EXERCISE DETAILS
The entries follow. Print each one exactly.

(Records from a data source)
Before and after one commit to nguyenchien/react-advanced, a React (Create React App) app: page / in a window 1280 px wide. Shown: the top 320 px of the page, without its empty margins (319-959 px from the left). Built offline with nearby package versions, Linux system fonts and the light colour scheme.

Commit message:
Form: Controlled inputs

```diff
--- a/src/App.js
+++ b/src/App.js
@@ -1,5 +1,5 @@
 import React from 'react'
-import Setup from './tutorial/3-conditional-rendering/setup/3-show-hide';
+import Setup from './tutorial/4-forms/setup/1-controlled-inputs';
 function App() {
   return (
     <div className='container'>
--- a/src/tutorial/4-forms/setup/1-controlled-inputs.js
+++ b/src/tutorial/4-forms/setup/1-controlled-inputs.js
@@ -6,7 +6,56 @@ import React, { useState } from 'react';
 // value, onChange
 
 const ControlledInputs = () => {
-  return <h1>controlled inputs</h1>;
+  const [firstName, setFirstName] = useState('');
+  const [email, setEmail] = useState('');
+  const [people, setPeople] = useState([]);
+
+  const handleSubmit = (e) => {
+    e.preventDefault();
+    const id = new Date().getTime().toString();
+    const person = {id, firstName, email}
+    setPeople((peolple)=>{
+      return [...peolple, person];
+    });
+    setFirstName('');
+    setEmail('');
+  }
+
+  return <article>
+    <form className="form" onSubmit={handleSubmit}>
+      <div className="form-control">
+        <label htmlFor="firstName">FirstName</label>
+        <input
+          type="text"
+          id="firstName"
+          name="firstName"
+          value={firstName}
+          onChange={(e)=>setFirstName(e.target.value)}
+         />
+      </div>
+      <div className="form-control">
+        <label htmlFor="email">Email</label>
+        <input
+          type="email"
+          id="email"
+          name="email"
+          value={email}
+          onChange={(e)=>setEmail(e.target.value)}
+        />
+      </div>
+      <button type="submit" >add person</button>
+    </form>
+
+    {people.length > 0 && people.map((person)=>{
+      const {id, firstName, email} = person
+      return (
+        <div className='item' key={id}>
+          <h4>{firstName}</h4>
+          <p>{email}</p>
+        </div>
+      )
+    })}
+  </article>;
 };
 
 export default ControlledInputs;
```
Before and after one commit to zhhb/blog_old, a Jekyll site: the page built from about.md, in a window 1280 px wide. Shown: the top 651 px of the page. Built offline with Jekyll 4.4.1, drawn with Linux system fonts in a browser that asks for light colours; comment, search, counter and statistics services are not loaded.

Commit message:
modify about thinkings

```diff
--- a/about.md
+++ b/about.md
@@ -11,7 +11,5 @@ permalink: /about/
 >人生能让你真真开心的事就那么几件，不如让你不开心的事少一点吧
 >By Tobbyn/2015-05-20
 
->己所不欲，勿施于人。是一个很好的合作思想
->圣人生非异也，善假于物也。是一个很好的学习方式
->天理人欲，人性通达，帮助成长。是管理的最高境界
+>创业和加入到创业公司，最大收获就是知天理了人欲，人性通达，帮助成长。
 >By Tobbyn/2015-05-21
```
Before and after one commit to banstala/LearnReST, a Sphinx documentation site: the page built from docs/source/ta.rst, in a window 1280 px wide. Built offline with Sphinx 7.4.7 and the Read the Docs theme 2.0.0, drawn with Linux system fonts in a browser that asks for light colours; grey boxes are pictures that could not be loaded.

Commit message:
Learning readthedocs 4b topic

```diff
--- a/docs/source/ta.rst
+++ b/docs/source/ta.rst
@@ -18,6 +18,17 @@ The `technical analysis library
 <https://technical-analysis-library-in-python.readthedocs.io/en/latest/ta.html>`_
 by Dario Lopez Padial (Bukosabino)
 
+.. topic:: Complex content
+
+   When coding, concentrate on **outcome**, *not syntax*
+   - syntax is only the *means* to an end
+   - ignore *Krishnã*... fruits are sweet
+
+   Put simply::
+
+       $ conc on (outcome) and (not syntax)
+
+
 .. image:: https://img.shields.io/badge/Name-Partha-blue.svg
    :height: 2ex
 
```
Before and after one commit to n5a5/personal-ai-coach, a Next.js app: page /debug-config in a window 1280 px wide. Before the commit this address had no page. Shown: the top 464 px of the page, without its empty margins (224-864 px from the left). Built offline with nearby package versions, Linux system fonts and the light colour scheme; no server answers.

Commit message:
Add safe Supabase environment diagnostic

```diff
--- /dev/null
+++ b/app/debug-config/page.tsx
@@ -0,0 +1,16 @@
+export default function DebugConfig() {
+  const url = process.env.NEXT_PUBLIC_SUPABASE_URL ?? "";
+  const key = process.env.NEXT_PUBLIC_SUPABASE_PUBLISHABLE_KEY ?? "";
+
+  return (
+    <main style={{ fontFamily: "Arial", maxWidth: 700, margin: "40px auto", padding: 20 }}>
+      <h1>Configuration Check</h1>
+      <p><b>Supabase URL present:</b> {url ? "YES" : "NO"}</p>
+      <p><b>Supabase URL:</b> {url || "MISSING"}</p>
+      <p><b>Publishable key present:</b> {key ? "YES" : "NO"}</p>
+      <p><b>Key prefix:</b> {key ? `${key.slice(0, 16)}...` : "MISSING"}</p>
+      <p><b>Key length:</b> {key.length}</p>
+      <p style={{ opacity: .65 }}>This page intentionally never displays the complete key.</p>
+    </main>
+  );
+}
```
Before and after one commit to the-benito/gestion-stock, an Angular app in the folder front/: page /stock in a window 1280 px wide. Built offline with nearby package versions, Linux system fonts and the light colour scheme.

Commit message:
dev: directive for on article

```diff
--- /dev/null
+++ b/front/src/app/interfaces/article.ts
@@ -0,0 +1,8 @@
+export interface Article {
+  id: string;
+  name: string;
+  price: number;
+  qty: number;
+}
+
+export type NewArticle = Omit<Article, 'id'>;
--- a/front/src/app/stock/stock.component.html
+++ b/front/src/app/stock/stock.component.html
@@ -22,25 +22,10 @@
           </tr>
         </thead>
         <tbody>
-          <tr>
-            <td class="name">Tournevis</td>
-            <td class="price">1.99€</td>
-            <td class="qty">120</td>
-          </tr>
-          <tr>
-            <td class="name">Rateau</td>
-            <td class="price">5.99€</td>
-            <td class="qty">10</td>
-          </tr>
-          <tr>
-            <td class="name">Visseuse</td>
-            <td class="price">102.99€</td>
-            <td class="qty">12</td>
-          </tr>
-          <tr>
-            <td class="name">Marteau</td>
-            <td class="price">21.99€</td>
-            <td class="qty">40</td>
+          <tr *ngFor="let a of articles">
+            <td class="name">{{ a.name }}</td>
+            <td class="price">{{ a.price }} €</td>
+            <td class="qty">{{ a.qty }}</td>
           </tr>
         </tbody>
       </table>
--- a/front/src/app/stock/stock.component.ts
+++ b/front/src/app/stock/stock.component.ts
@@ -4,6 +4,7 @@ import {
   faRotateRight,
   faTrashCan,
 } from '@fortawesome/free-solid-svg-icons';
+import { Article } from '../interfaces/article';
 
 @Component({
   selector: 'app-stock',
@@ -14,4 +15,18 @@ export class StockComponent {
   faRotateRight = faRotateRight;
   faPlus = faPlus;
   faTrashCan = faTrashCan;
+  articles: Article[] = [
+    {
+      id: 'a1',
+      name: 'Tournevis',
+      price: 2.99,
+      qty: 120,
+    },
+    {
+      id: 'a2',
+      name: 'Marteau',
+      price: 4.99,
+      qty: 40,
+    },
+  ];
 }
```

ANSWER TO THE PROBLEM
Before and after one commit to nguyenchien/react-advanced, a React (Create React App) app: page / in a window 1280 px wide. Shown: the top 320 px of the page, without its empty margins (319-959 px from the left). Built offline with nearby package versions, Linux system fonts and the light colour scheme.

Commit message:
Form: Controlled inputs

```diff
--- a/src/App.js
+++ b/src/App.js
@@ -1,5 +1,5 @@
 import React from 'react'
-import Setup from './tutorial/3-conditional-rendering/setup/3-show-hide';
+import Setup from './tutorial/4-forms/setup/1-controlled-inputs';
 function App() {
   return (
     <div className='container'>
--- a/src/tutorial/4-forms/setup/1-controlled-inputs.js
+++ b/src/tutorial/4-forms/setup/1-controlled-inputs.js
@@ -6,7 +6,56 @@ import React, { useState } from 'react';
 // value, onChange
 
 const ControlledInputs = () => {
-  return <h1>controlled inputs</h1>;
+  const [firstName, setFirstName] = useState('');
+  const [email, setEmail] = useState('');
+  const [people, setPeople] = useState([]);
+
+  const handleSubmit = (e) => {
+    e.preventDefault();
+    const id = new Date().getTime().toString();
+    const person = {id, firstName, email}
+    setPeople((peolple)=>{
+      return [...peolple, person];
+    });
+    setFirstName('');
+    setEmail('');
+  }
+
+  return <article>
+    <form className="form" onSubmit={handleSubmit}>
+      <div className="form-control">
+        <label htmlFor="firstName">FirstName</label>
+        <input
+          type="text"
+          id="firstName"
+          name="firstName"
+          value={firstName}
+          onChange={(e)=>setFirstName(e.target.value)}
+         />
+      </div>
+      <div className="form-control">
+        <label htmlFor="email">Email</label>
+        <input
+          type="email"
+          id="email"
+          name="email"
+          value={email}
+          onChange={(e)=>setEmail(e.target.value)}
+        />
+      </div>
+      <button type="submit" >add person</button>
+    </form>
+
+    {people.length > 0 && people.map((person)=>{
+      const {id, firstName, email} = person
+      return (
+        <div className='item' key={id}>
+          <h4>{firstName}</h4>
+          <p>{email}</p>
+        </div>
+      )
+    })}
+  </article>;
 };
 
 export default ControlledInputs;
```
Before and after one commit to zhhb/blog_old, a Jekyll site: the page built from about.md, in a window 1280 px wide. Shown: the top 651 px of the page. Built offline with Jekyll 4.4.1, drawn with Linux system fonts in a browser that asks for light colours; comment, search, counter and statistics services are not loaded.

Commit message:
modify about thinkings

```diff
--- a/about.md
+++ b/about.md
@@ -11,7 +11,5 @@ permalink: /about/
 >人生能让你真真开心的事就那么几件，不如让你不开心的事少一点吧
 >By Tobbyn/2015-05-20
 
->己所不欲，勿施于人。是一个很好的合作思想
->圣人生非异也，善假于物也。是一个很好的学习方式
->天理人欲，人性通达，帮助成长。是管理的最高境界
+>创业和加入到创业公司，最大收获就是知天理了人欲，人性通达，帮助成长。
 >By Tobbyn/2015-05-21
```
Before and after one commit to banstala/LearnReST, a Sphinx documentation site: the page built from docs/source/ta.rst, in a window 1280 px wide. Built offline with Sphinx 7.4.7 and the Read the Docs theme 2.0.0, drawn with Linux system fonts in a browser that asks for light colours; grey boxes are pictures that could not be loaded.

Commit message:
Learning readthedocs 4b topic

```diff
--- a/docs/source/ta.rst
+++ b/docs/source/ta.rst
@@ -18,6 +18,17 @@ The `technical analysis library
 <https://technical-analysis-library-in-python.readthedocs.io/en/latest/ta.html>`_
 by Dario Lopez Padial (Bukosabino)
 
+.. topic:: Complex content
+
+   When coding, concentrate on **outcome**, *not syntax*
+   - syntax is only the *means* to an end
+   - ignore *Krishnã*... fruits are sweet
+
+   Put simply::
+
+       $ conc on (outcome) and (not syntax)
+
+
 .. image:: https://img.shields.io/badge/Name-Partha-blue.svg
    :height: 2ex
 
```
Before and after one commit to n5a5/personal-ai-coach, a Next.js app: page /debug-config in a window 1280 px wide. Before the commit this address had no page. Shown: the top 464 px of the page, without its empty margins (224-864 px from the left). Built offline with nearby package versions, Linux system fonts and the light colour scheme; no server answers.

Commit message:
Add safe Supabase environment diagnostic

```diff
--- /dev/null
+++ b/app/debug-config/page.tsx
@@ -0,0 +1,16 @@
+export default function DebugConfig() {
+  const url = process.env.NEXT_PUBLIC_SUPABASE_URL ?? "";
+  const key = process.env.NEXT_PUBLIC_SUPABASE_PUBLISHABLE_KEY ?? "";
+
+  return (
+    <main style={{ fontFamily: "Arial", maxWidth: 700, margin: "40px auto", padding: 20 }}>
+      <h1>Configuration Check</h1>
+      <p><b>Supabase URL present:</b> {url ? "YES" : "NO"}</p>
+      <p><b>Supabase URL:</b> {url || "MISSING"}</p>
+      <p><b>Publishable key present:</b> {key ? "YES" : "NO"}</p>
+      <p><b>Key prefix:</b> {key ? `${key.slice(0, 16)}...` : "MISSING"}</p>
+      <p><b>Key length:</b> {key.length}</p>
+      <p style={{ opacity: .65 }}>This page intentionally never displays the complete key.</p>
+    </main>
+  );
+}
```
Before and after one commit to the-benito/gestion-stock, an Angular app in the folder front/: page /stock in a window 1280 px wide. Built offline with nearby package versions, Linux system fonts and the light colour scheme.

Commit message:
dev: directive for on article

```diff
--- /dev/null
+++ b/front/src/app/interfaces/article.ts
@@ -0,0 +1,8 @@
+export interface Article {
+  id: string;
+  name: string;
+  price: number;
+  qty: number;
+}
+
+export type NewArticle = Omit<Article, 'id'>;
--- a/front/src/app/stock/stock.component.html
+++ b/front/src/app/stock/stock.component.html
@@ -22,25 +22,10 @@
           </tr>
         </thead>
         <tbody>
-          <tr>
-            <td class="name">Tournevis</td>
-            <td class="price">1.99€</td>
-            <td class="qty">120</td>
-          </tr>
-          <tr>
-            <td class="name">Rateau</td>
-            <td class="price">5.99€</td>
-            <td class="qty">10</td>
-          </tr>
-          <tr>
-            <td class="name">Visseuse</td>
-            <td class="price">102.99€</td>
-            <td class="qty">12</td>
-          </tr>
-          <tr>
-            <td class="name">Marteau</td>
-            <td class="price">21.99€</td>
-            <td class="qty">40</td>
+          <tr *ngFor="let a of articles">
+            <td class="name">{{ a.name }}</td>
+            <td class="price">{{ a.price }} €</td>
+            <td class="qty">{{ a.qty }}</td>
           </tr>
         </tbody>
       </table>
--- a/front/src/app/stock/stock.component.ts
+++ b/front/src/app/stock/stock.component.ts
@@ -4,6 +4,7 @@ import {
   faRotateRight,
   faTrashCan,
 } from '@fortawesome/free-solid-svg-icons';
+import { Article } from '../interfaces/article';
 
 @Component({
   selector: 'app-stock',
@@ -14,4 +15,18 @@ export class StockComponent {
   faRotateRight = faRotateRight;
   faPlus = faPlus;
   faTrashCan = faTrashCan;
+  articles: Article[] = [
+    {
+      id: 'a1',
+      name: 'Tournevis',
+      price: 2.99,
+      qty: 120,
+    },
+    {
+      id: 'a2',
+      name: 'Marteau',
+      price: 4.99,
+      qty: 40,
+    },
+  ];
 }
```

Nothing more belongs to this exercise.